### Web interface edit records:
════════════════

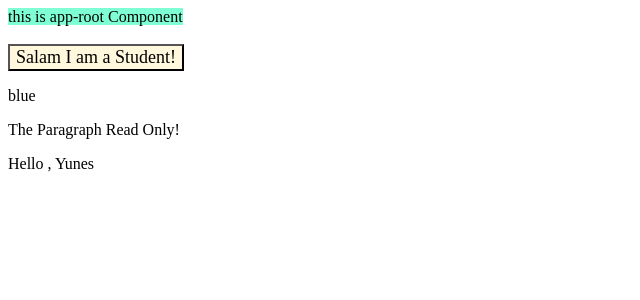
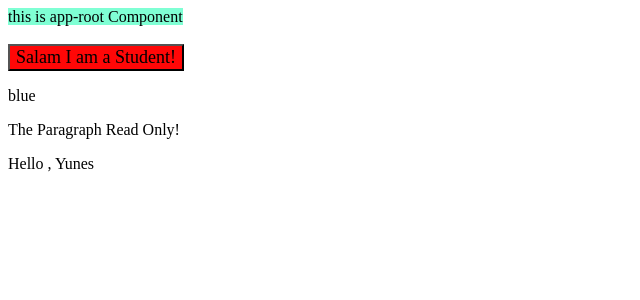
Before and after one commit to KayzenGit/KayzenGit, an Angular app in the folder Angular/my-app/: page / in a window 1280 px wide. Shown: the top 300 px of the page, without its empty margins (0-640 px from the left). Built offline with nearby package versions, Linux system fonts and the light colour scheme.

Commit message:
Update MyStyle.css

```diff
--- a/Angular/my-app/src/app/my-component/MyStyle.css
+++ b/Angular/my-app/src/app/my-component/MyStyle.css
@@ -1,7 +1,7 @@
 button {
   font-family: 'Times New Roman', Times, serif;
   font-size: large;
-  background-color: cornsilk;
+  background-color: rgb(255, 7, 7);
 }
 
 .buttonTrue
```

════════════════

### YOUR GOAL:
A faithful, complete copy of the records above is required, one that contains no pictures.

### TASK RESULT:
Before and after one commit to KayzenGit/KayzenGit, an Angular app in the folder Angular/my-app/: page / in a window 1280 px wide. Shown: the top 300 px of the page, without its empty margins (0-640 px from the left). Built offline with nearby package versions, Linux system fonts and the light colour scheme.

Commit message:
Update MyStyle.css

```diff
--- a/Angular/my-app/src/app/my-component/MyStyle.css
+++ b/Angular/my-app/src/app/my-component/MyStyle.css
@@ -1,7 +1,7 @@
 button {
   font-family: 'Times New Roman', Times, serif;
   font-size: large;
-  background-color: cornsilk;
+  background-color: rgb(255, 7, 7);
 }
 
 .buttonTrue
```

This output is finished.